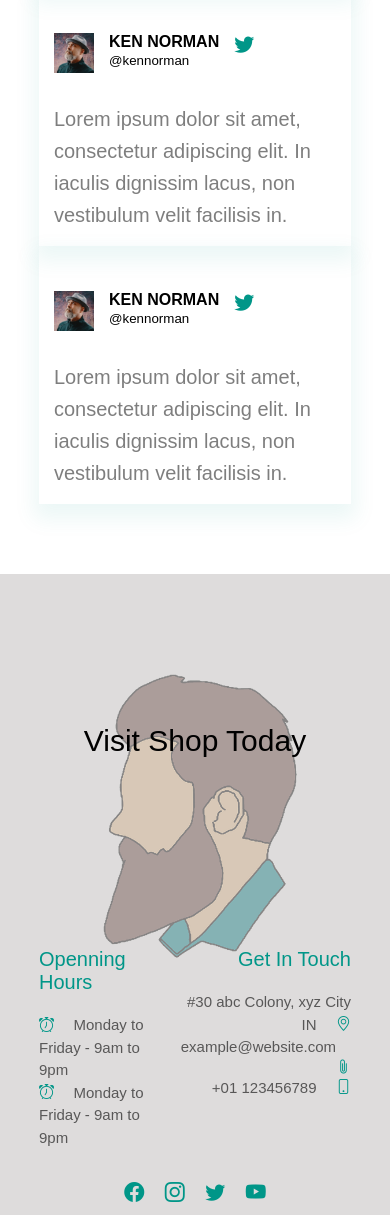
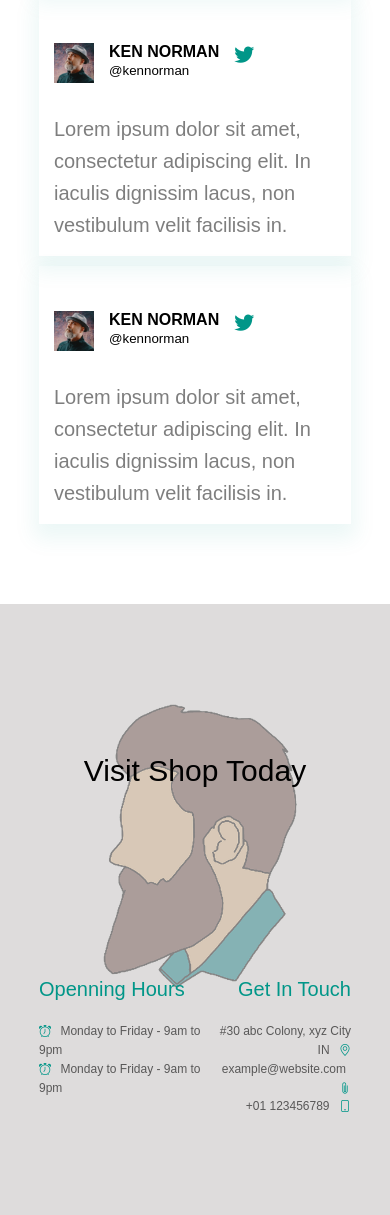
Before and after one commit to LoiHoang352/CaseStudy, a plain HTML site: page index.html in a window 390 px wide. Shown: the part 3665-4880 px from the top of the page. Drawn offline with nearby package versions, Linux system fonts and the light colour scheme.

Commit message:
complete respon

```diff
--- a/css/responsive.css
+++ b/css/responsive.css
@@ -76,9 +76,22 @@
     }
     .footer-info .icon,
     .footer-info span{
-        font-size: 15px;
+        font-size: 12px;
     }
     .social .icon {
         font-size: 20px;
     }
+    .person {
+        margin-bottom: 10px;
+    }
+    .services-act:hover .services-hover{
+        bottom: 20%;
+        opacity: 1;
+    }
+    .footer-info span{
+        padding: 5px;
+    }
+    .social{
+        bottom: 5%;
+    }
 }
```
######
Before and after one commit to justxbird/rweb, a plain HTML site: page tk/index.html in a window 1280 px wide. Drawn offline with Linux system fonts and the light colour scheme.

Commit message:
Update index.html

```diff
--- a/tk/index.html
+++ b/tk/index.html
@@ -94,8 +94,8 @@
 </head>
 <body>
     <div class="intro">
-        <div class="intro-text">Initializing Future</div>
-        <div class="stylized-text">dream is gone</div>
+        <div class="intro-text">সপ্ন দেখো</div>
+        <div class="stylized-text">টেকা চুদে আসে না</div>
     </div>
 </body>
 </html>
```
######
Give only the number of lines in the data that include the string "html".

6